It seems to me that these Sthala Puraanas contain more ethical and moral lessons and historical facts than even the Puraanas themselves. If we carefully examine the Puraanas we will be able to find one Puraana supplemented another. A diligent student, by a co-ordinated study, can bring to light many truths. The tendency of English-educated persons is to regard the Puraanic stories as mere fiction. That is not a correct approach to these valuable works. Have not recent discoveries of fossils established the existence, at one time, of huge monsters and men of immense proportions? Do not freaks of nature occur even now? Why then should we brush aside the Puraanic stories as unbelievable? While benefiting from the ethical and moreal lessons which these stories convey, let us also keep an open mind regarding the characters potrayed in these stories.

In some Puraanas and Sthala maahatyams, we find a reference that Sri Rama installed a Linga, in order to wash of the sin of Bramha Hathi which came to be attached to him, as result of killing Ravana, a Bramhin. Though by killing Ravana, Sri Rama performed a righteous act of protecting innocent and good men from the tyranny of a bad man, and though as an incornation of God no sin can ever attach to him, yet as a model human person, he did this act of expiation as a sin. According to Sthala Puraanas, Sri Rama is stated to have installed the Linga of Iswara at Rameswaram, Vedaranyam, and at Pattesvaram, near Kumbakonam, to expiate respectively the doshas (wrongs) of Bramha-Hathi, Veera-Hathi and Cchaya-Hathi, resulting from the killing of Ravana. There is inter-relation between the Sthala Puraanas of these three places and the Ramayana. One version of the Kaveri Puraana attaches sanctity to the Amma Mantapam on the banks of the Kaveri at Srirangam, and the center figure in the story is King Dharma Varma of Nichulapuri(Uraiyoor). According to another version of the same Puraana, sanctity is attached to Mayuram and the principal characters in that version are Natha Sarma and his wife, Anavadyai. It is noteworthy that the bathing ghat or "lagadam" (a curruption of Thula ghattam), on the banks of Kaveri at Mayuram and those at six or seven other places are architecturally similar. In this version of Kaveri Puraana, there is a reference that Natha Sarma and his wife visited other places of piligrimage like Kedaara and Kasi. There is bathing ghat none as Kedaara Ghatta at Banaras, and Sthala Puraana of the place also mentions about the visit of the Natha Sarma couple to the ghatta. I am mentioning all these facts to show that one Puraana supplements another and that diligent research in to these Puraanas and Sthala Puraanas will yield valuable historical facts.

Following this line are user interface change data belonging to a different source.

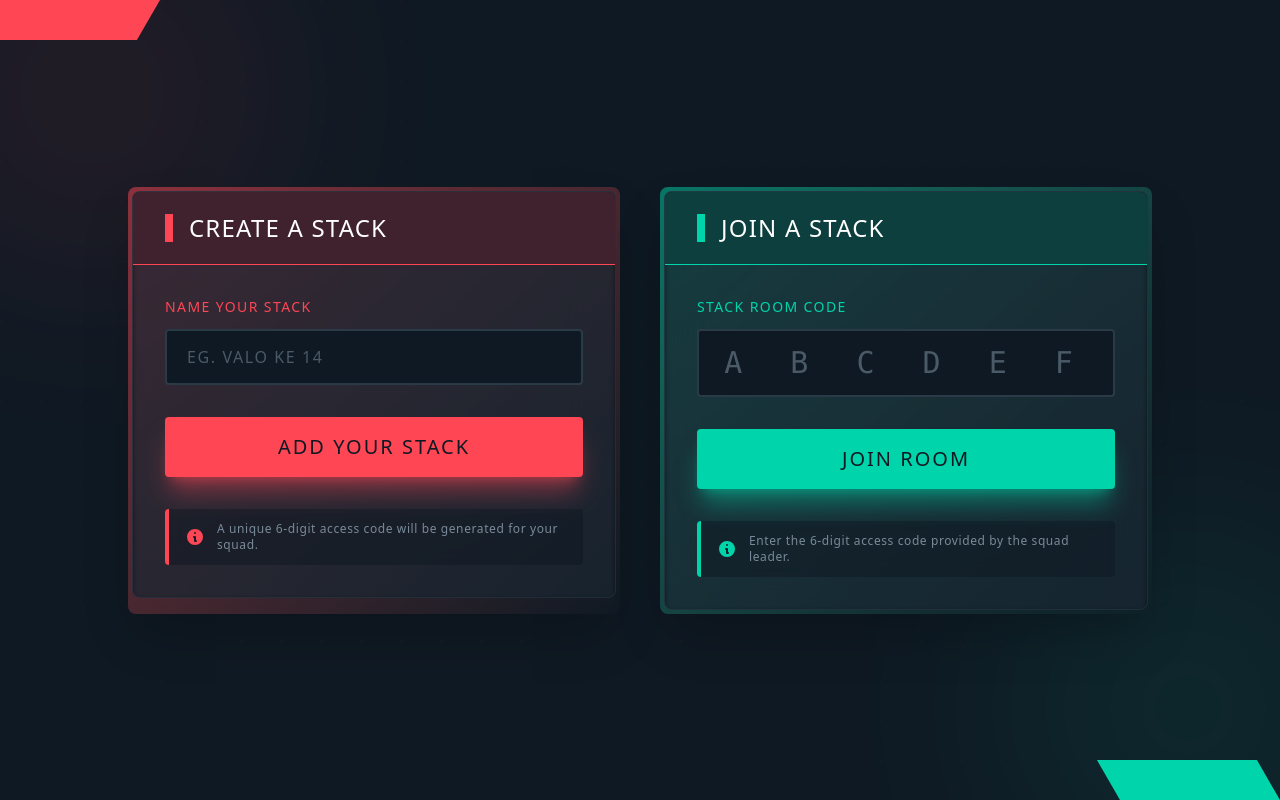
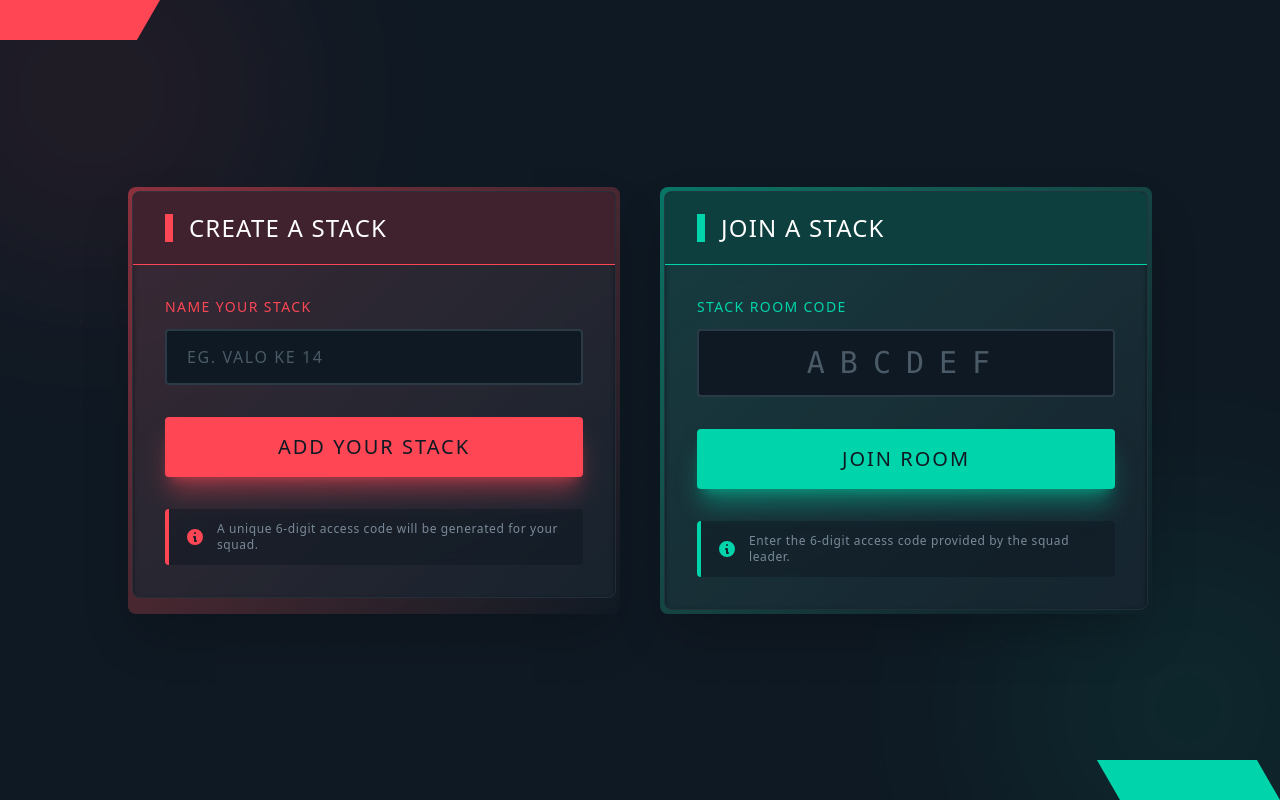
Before and after one commit to YadneshBamne/valstack, a React (Vite) app: page / in a window 1280 px wide. Both pictures are taken after a click on the button "SKIP TUTORIAL". Built offline with nearby package versions, Linux system fonts and the light colour scheme; no server answers.

Commit message:
final change before sleep

```diff
--- a/src/pages/Home.jsx
+++ b/src/pages/Home.jsx
@@ -188,7 +188,7 @@ export default function Home() {
                       </label>
                       <input
                         type="text"
-                        placeholder="A B C D E F"
+                        placeholder="ABCDEF"
                         value={joinCode}
                         onChange={(e) => setJoinCode(e.target.value.toUpperCase().replace(/[^A-Z0-9]/g, '').slice(0, 6))}
                         required
```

If our religion survived many vicissitudes in the past, it is because of our temples and the festivals associated with them. The spiritual, moral, and ethical principles expounded by the Vedaas have survived and spread through the Puraanaas. They teach the basic truths in a manner which appeals to the heart. Let us not, therefore, be indifferent to these great works of religious literature, but treasure them, study them, conduct researches in them, and there by benifit ourselves and the world.

February 4, 1958.